* **WHAT YOU SHOULD DO**
Could you restate the entries below word for word and leave out the pictures?

* **DATA SUPPLIED**
=======

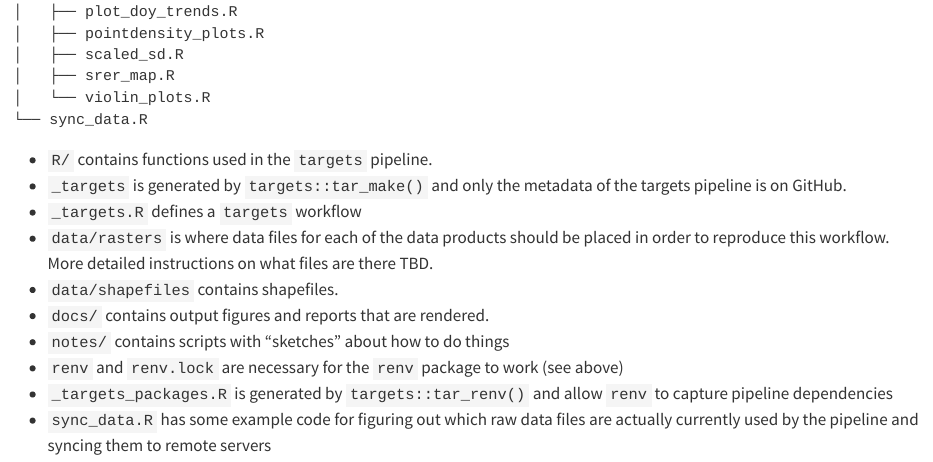
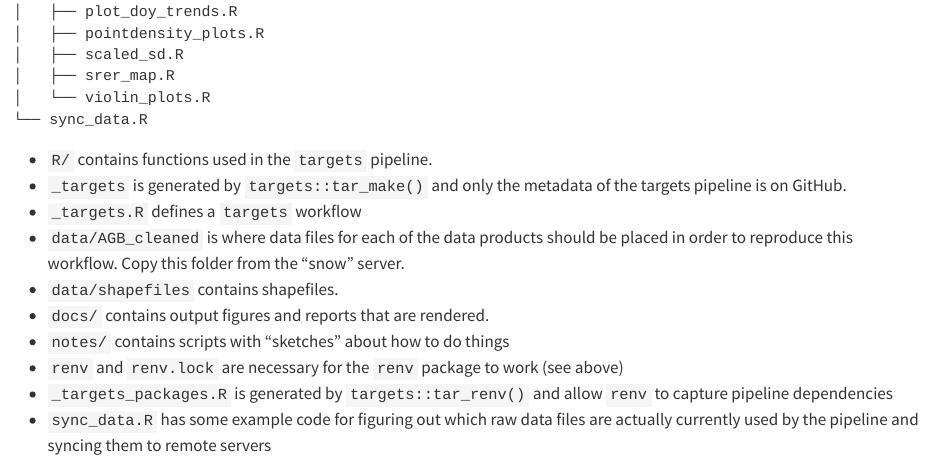
Before and after one commit to EcosystemEcologyLab/SW_Biomass, a Quarto document (README.qmd): the page in a window 1100 px wide, from 1510 px down. Rendered offline with R 4.5, knitr and Pandoc in place of Quarto, with nearby package versions; drawn as R Markdown's standard HTML page in place of the format the file asks for; some code elsewhere in the file could not run offline; badge pictures from the web are left out.

Commit message:
use pre-processed data on snow

```diff
--- a/README.qmd
+++ b/README.qmd
@@ -54,7 +54,7 @@ fs::dir_tree(recurse = 1)
 -   `R/` contains functions used in the `targets` pipeline.
 -   `_targets` is generated by `targets::tar_make()` and only the metadata of the targets pipeline is on GitHub.
 -   `_targets.R` defines a `targets` workflow
--   `data/rasters` is where data files for each of the data products should be placed in order to reproduce this workflow. More detailed instructions on what files are there TBD.
+-   `data/AGB_cleaned` is where data files for each of the data products should be placed in order to reproduce this workflow. Copy this folder from the "snow" server.
 -   `data/shapefiles` contains shapefiles.
 -   `docs/` contains output figures and reports that are rendered.
 -   `notes/` contains scripts with "sketches" about how to do things
```
Also changed, not shown: 2 other files.
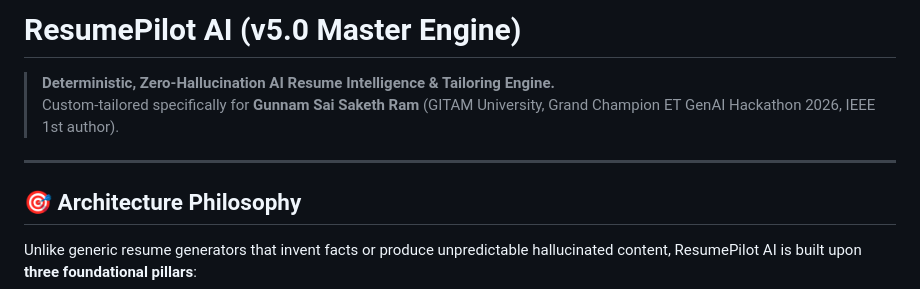
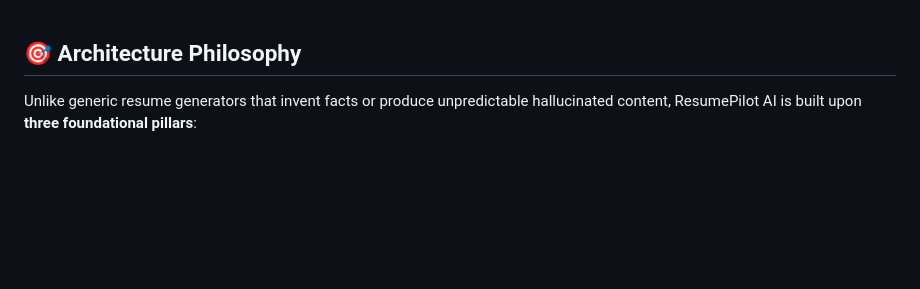
Before and after one commit to bhargavatejagolla/ResumePilotAI, a Markdown page: README.md, the part around the change. GitHub-like rendering; blank space fills up the shorter version.

```diff
--- a/README.md
+++ b/README.md
@@ -1,9 +1,4 @@
-# ResumePilot AI (v5.0 Master Engine)
 
-> **Deterministic, Zero-Hallucination AI Resume Intelligence & Tailoring Engine.**
-> Custom-tailored specifically for **Gunnam Sai Saketh Ram** (GITAM University, Grand Champion ET GenAI Hackathon 2026, IEEE 1st author).
-
----
 
 ## 🎯 Architecture Philosophy
 
```
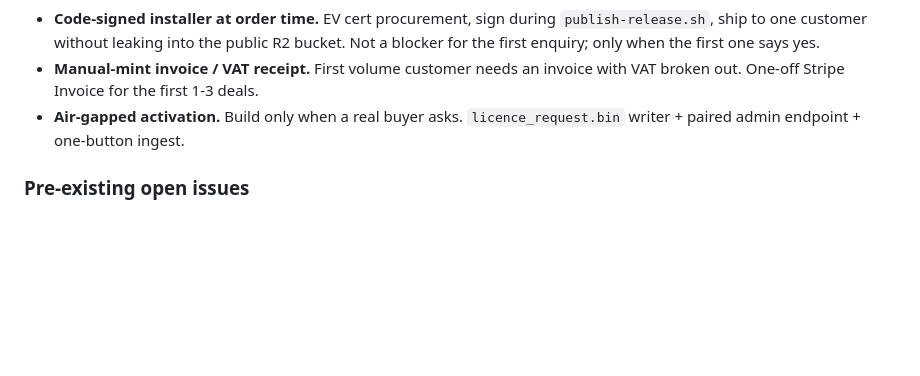
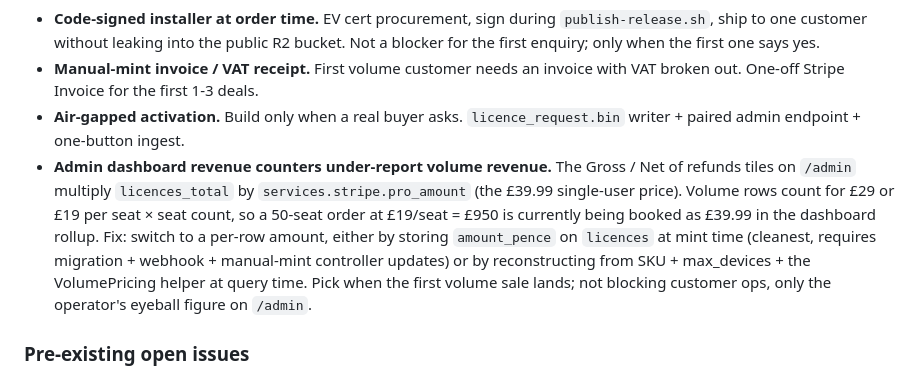
Before and after one commit to badoomtch/Utterbar-App, a Markdown page: TODO.md, the part around the change. GitHub-like rendering; blank space fills up the shorter version.

Commit message:
docs(todo): track volume revenue dashboard caveat
The /admin Gross / Net of refunds tiles compute revenue as
licences_total * pro_amount. Pro_amount is the single-user £39.99
price; volume rows actually charge £29 or £19 per seat × seat
count, so a 50-seat order ends up booked as £39.99 in the dashboard
rollup, not the £950 the customer actually paid. Logged as a B2B
follow-through with the two reasonable fix paths (per-row
amount_pence column at mint time vs SKU-based reconstruction at
query time). Not blocking customer ops; only the operator's
eyeball figure on /admin is wrong.

Co-Authored-By: Claude Opus 4.7 (1M context) <noreply@anthropic.com>

```diff
--- a/TODO.md
+++ b/TODO.md
@@ -45,6 +45,7 @@ The 2026-04-27 B2B pass shipped the front door (`/business`, enquiry form, `/doc
 - **Code-signed installer at order time.** EV cert procurement, sign during `publish-release.sh`, ship to one customer without leaking into the public R2 bucket. Not a blocker for the first enquiry; only when the first one says yes.
 - **Manual-mint invoice / VAT receipt.** First volume customer needs an invoice with VAT broken out. One-off Stripe Invoice for the first 1-3 deals.
 - **Air-gapped activation.** Build only when a real buyer asks. `licence_request.bin` writer + paired admin endpoint + one-button ingest.
+- **Admin dashboard revenue counters under-report volume revenue.** The Gross / Net of refunds tiles on `/admin` multiply `licences_total` by `services.stripe.pro_amount` (the £39.99 single-user price). Volume rows count for £29 or £19 per seat × seat count, so a 50-seat order at £19/seat = £950 is currently being booked as £39.99 in the dashboard rollup. Fix: switch to a per-row amount, either by storing `amount_pence` on `licences` at mint time (cleanest, requires migration + webhook + manual-mint controller updates) or by reconstructing from SKU + max_devices + the VolumePricing helper at query time. Pick when the first volume sale lands; not blocking customer ops, only the operator's eyeball figure on `/admin`.
 
 ### Pre-existing open issues
 
```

=======

* **RESPONSE AREA**
Before and after one commit to EcosystemEcologyLab/SW_Biomass, a Quarto document (README.qmd): the page in a window 1100 px wide, from 1510 px down. Rendered offline with R 4.5, knitr and Pandoc in place of Quarto, with nearby package versions; drawn as R Markdown's standard HTML page in place of the format the file asks for; some code elsewhere in the file could not run offline; badge pictures from the web are left out.

Commit message:
use pre-processed data on snow

```diff
--- a/README.qmd
+++ b/README.qmd
@@ -54,7 +54,7 @@ fs::dir_tree(recurse = 1)
 -   `R/` contains functions used in the `targets` pipeline.
 -   `_targets` is generated by `targets::tar_make()` and only the metadata of the targets pipeline is on GitHub.
 -   `_targets.R` defines a `targets` workflow
--   `data/rasters` is where data files for each of the data products should be placed in order to reproduce this workflow. More detailed instructions on what files are there TBD.
+-   `data/AGB_cleaned` is where data files for each of the data products should be placed in order to reproduce this workflow. Copy this folder from the "snow" server.
 -   `data/shapefiles` contains shapefiles.
 -   `docs/` contains output figures and reports that are rendered.
 -   `notes/` contains scripts with "sketches" about how to do things
```
Also changed, not shown: 2 other files.
Before and after one commit to bhargavatejagolla/ResumePilotAI, a Markdown page: README.md, the part around the change. GitHub-like rendering; blank space fills up the shorter version.

```diff
--- a/README.md
+++ b/README.md
@@ -1,9 +1,4 @@
-# ResumePilot AI (v5.0 Master Engine)
 
-> **Deterministic, Zero-Hallucination AI Resume Intelligence & Tailoring Engine.**
-> Custom-tailored specifically for **Gunnam Sai Saketh Ram** (GITAM University, Grand Champion ET GenAI Hackathon 2026, IEEE 1st author).
-
----
 
 ## 🎯 Architecture Philosophy
 
```
Before and after one commit to badoomtch/Utterbar-App, a Markdown page: TODO.md, the part around the change. GitHub-like rendering; blank space fills up the shorter version.

Commit message:
docs(todo): track volume revenue dashboard caveat
The /admin Gross / Net of refunds tiles compute revenue as
licences_total * pro_amount. Pro_amount is the single-user £39.99
price; volume rows actually charge £29 or £19 per seat × seat
count, so a 50-seat order ends up booked as £39.99 in the dashboard
rollup, not the £950 the customer actually paid. Logged as a B2B
follow-through with the two reasonable fix paths (per-row
amount_pence column at mint time vs SKU-based reconstruction at
query time). Not blocking customer ops; only the operator's
eyeball figure on /admin is wrong.

Co-Authored-By: Claude Opus 4.7 (1M context) <noreply@anthropic.com>

```diff
--- a/TODO.md
+++ b/TODO.md
@@ -45,6 +45,7 @@ The 2026-04-27 B2B pass shipped the front door (`/business`, enquiry form, `/doc
 - **Code-signed installer at order time.** EV cert procurement, sign during `publish-release.sh`, ship to one customer without leaking into the public R2 bucket. Not a blocker for the first enquiry; only when the first one says yes.
 - **Manual-mint invoice / VAT receipt.** First volume customer needs an invoice with VAT broken out. One-off Stripe Invoice for the first 1-3 deals.
 - **Air-gapped activation.** Build only when a real buyer asks. `licence_request.bin` writer + paired admin endpoint + one-button ingest.
+- **Admin dashboard revenue counters under-report volume revenue.** The Gross / Net of refunds tiles on `/admin` multiply `licences_total` by `services.stripe.pro_amount` (the £39.99 single-user price). Volume rows count for £29 or £19 per seat × seat count, so a 50-seat order at £19/seat = £950 is currently being booked as £39.99 in the dashboard rollup. Fix: switch to a per-row amount, either by storing `amount_pence` on `licences` at mint time (cleanest, requires migration + webhook + manual-mint controller updates) or by reconstructing from SKU + max_devices + the VolumePricing helper at query time. Pick when the first volume sale lands; not blocking customer ops, only the operator's eyeball figure on `/admin`.
 
 ### Pre-existing open issues
 
```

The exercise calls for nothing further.